Send to

Choose Destination
J Lipid Res. 1970 Mar;11(2):131-43.

Conversion of carbohydrate to fat in adipose tissue: an energy-yielding and, therefore, self-limiting process.

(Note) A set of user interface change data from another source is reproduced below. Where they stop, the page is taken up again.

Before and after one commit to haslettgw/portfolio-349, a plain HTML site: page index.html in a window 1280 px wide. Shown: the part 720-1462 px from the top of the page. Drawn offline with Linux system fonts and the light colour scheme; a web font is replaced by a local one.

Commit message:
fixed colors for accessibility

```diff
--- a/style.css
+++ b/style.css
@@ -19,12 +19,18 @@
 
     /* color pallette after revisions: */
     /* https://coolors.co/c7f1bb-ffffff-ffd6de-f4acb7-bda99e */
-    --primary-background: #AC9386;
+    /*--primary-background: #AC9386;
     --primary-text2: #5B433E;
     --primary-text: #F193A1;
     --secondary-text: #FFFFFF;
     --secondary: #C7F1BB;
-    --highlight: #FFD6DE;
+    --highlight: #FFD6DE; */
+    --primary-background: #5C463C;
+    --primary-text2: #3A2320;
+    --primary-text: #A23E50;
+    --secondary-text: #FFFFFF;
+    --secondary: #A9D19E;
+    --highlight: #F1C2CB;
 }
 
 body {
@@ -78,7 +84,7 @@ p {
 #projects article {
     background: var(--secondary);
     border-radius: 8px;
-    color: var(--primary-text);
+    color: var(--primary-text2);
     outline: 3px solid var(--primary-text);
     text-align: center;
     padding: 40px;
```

A theoretical analysis of the energy metabolism associated with the conversion of glucose to fat is presented. In tissues where the pentose cycle furnishes some of the NADPH required for fatty acid synthesis, this conversion is an ATP-yielding process. In rat adipose tissue the maximal rate of glucose conversion to fat can be quantatively predicted on the basis of the tissue's ability to use the ATP which is generated in excess during this conversion. The energy-generating nature of this process provides the means for a type of regulation which depends on metabolic state and which, during fasting, contributes to the sparing of carbohydrate. Impairment of lipogenesis in the fasting state is attributed to a decrease in the activity of the malate cycle and to the presence of free fatty acids. However, rather than by inhibiting specific enzymes, it is by virtue of their quality as substrates for energy production that free fatty acids and their CoA derivatives appear to inhibit de novo lipogenesis. The regulatory phenomena discussed here may explain the failure of the attempts made to identify the rate-limiting step for de novo lipogenesis in adipose tissue.

[Indexed for MEDLINE]
Free full text

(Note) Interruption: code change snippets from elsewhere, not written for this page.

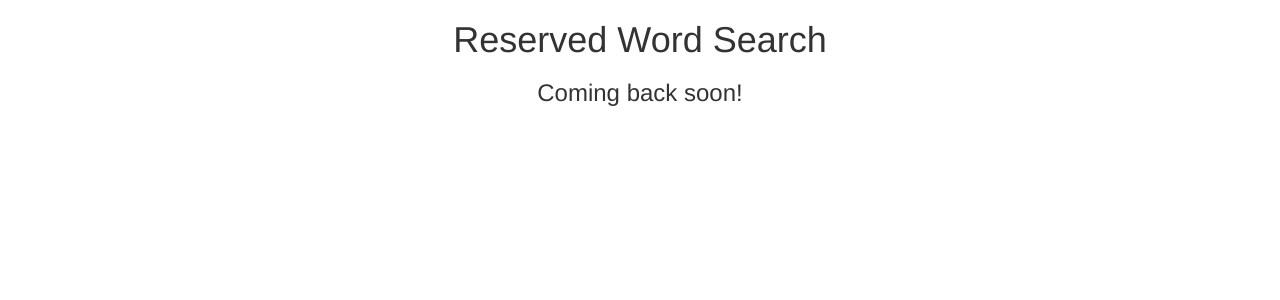
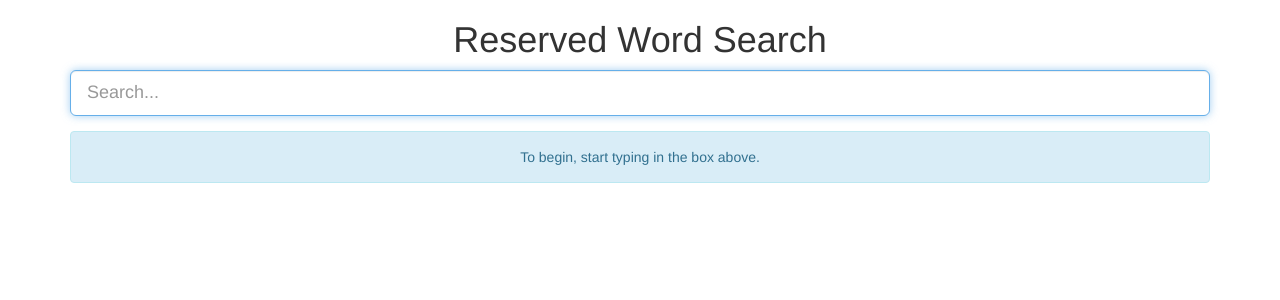
Before and after one commit to jgornick/reservedwordsearch, a Jekyll site: the page built from index.html, in a window 1280 px wide. Shown: the top 300 px of the page. Built offline with Jekyll 4.4.1, drawn with Linux system fonts in a browser that asks for light colours; nearby versions of some CDN libraries; Markdown is read by kramdown in place of the engine named in the settings; some of the changed lines change nothing that is shown.

Commit message:
Initial commit for working interface.

```diff
--- a/_layouts/default.html
+++ b/_layouts/default.html
@@ -4,13 +4,26 @@
         <meta charset="utf-8">
         <meta http-equiv="X-UA-Compatible" content="IE=edge,chrome=1">
         <title>{{ page.title }}</title>
-        <meta name="viewport" content="width=device-width">
+        <meta name="viewport" content="width=device-width, initial-scale=1.0">
         <link rel="stylesheet" href="//netdna.bootstrapcdn.com/bootstrap/3.0.1/css/bootstrap.min.css">
+        <link rel="stylesheet" href="css/rws.css">
     </head>
-    <body class="row">
-        <div class="col-xs-12 text-center">
-            <h1>Reserved Word Search</h1>
-            <h3>Coming back soon!</h3>
+    <body>
+        <div class="container">
+            <div class="row">
+                <div class="col-sm-12 text-center">
+                    <div class="form-group">
+                        <h1>Reserved Word Search</h1>
+                        <input type="text" class="form-control input-lg search-input" placeholder="Search..." />
+                    </div>
+                    <p class="alert alert-info search-message">To begin, start typing in the box above.</p>
+                    <table class="table table-condensed table-bordered text-left words-table">
+                    </table>
+                </div>
+            </div>
         </div>
+        <script src="//cdnjs.cloudflare.com/ajax/libs/jquery/2.0.3/jquery.min.js"></script>
+        <script src="//cdnjs.cloudflare.com/ajax/libs/handlebars.js/1.1.2/handlebars.min.js"></script>
+        <script src="js/rws.js"></script>
     </body>
 </html>
--- /dev/null
+++ b/css/rws.css
@@ -0,0 +1,8 @@
+.table > tbody + tbody {
+    border: none;
+}
+
+.table-bordered > thead > tr > th,
+.table-bordered > thead > tr >td {
+    border-bottom: none;
+}
--- /dev/null
+++ b/js/rws.js
@@ -0,0 +1,125 @@
+(function() {
+    var
+        words;
+
+    /**
+     * Shows a message in the status message container.
+     *
+     * @param  {String} message
+     */
+    function showMessage(message) {
+        $('.search-message').html(message);
+    }
+
+    /**
+     * Returns a list of filtered words.
+     *
+     * @param  {String} filter
+     *
+     * @return {Array}
+     */
+    function filterWords(filter) {
+        if ($.trim(filter) == '') {
+            return [];
+        }
+
+        var
+            re = new RegExp(filter, 'i'),
+            filteredWords;
+
+        filteredWords = $.map(words, function(value, key) {
+            return re.test(key) ? { word: key, platforms: value } : null;
+        });
+
+        return filteredWords;
+    }
+
+    /**
+     * Shows the results for the specified value.
+     *
+     * @param  {String} value
+     */
+    function showWords(value) {
+        value = $.trim(value);
+
+        switch (value.length) {
+            case 0:
+                return showMessage('To begin, start typing in the box above.');
+            case 1:
+            case 2:
+                return showMessage('You\'re almost there, two or more characters are required.');
+        }
+
+        var
+            html = [],
+            filteredWords = filterWords(value),
+            wordItem,
+            versionIndex;
+
+        if (!filteredWords.length) {
+            return showMessage('No words found.');
+        }
+
+        for (var i = 0, len = filteredWords.length; i < len; i++) {
+            wordItem = filteredWords[i];
+            word = wordItem.word;
+
+            html.push('<tbody>');
+            html.push('<tr><td colspan="3" class="active"><strong>' + word + '</strong></td></tr>');
+
+            $.each(wordItem.platforms, function(platform, versions) {
+                versionIndex = 0;
+                $.each(versions, function(version, tags) {
+                    html.push('<tr>');
+
+                    if (versionIndex++ === 0) {
+                        html.push('<td rowspan="' + Object.keys(versions).length + '">' + platform + '</td>');
+                    }
+
+                    html.push('<td>' + version + '</td>');
+                    html.push('<td>' + tags.join(', ') + '</td>');
+                    html.push('</tr>');
+                });
+            });
+
+            html.push('</tbody>');
+        }
+
+        showMessage(filteredWords.length + ' words found.');
+        $('.words-table').html(html.join(''));
+    }
+
+    /**
+     * Handler for the search input keyup.
+     *
+     * @param  {Event} e
+     */
+    function onSearchInputKeyup(e) {
+        if (e.ctrlKey || e.shiftKey || e.altKey || e.metaKey) {
+            return true;
+        }
+
+        showWords($(e.target).val());
+    }
+
+    $(document).ready(function() {
+        $.getJSON('/rws/words.json', function(data) {
+            words = data;
+
+            var
+                query = window.location.search.substr(1).split('='),
+                queryWordIndex = $.inArray('word', query);
+
+            if (queryWordIndex > -1) {
+                $('.search-input').val(query[queryWordIndex + 1]);
+            }
+
+            showWords(
+                $('.search-input')
+                    .on('keyup', onSearchInputKeyup)
+                    .focus()
+                    .val()
+            );
+        });
+    });
+}());
```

Supplemental Content

Full text links

Icon for HighWire
Loading ...
Support Center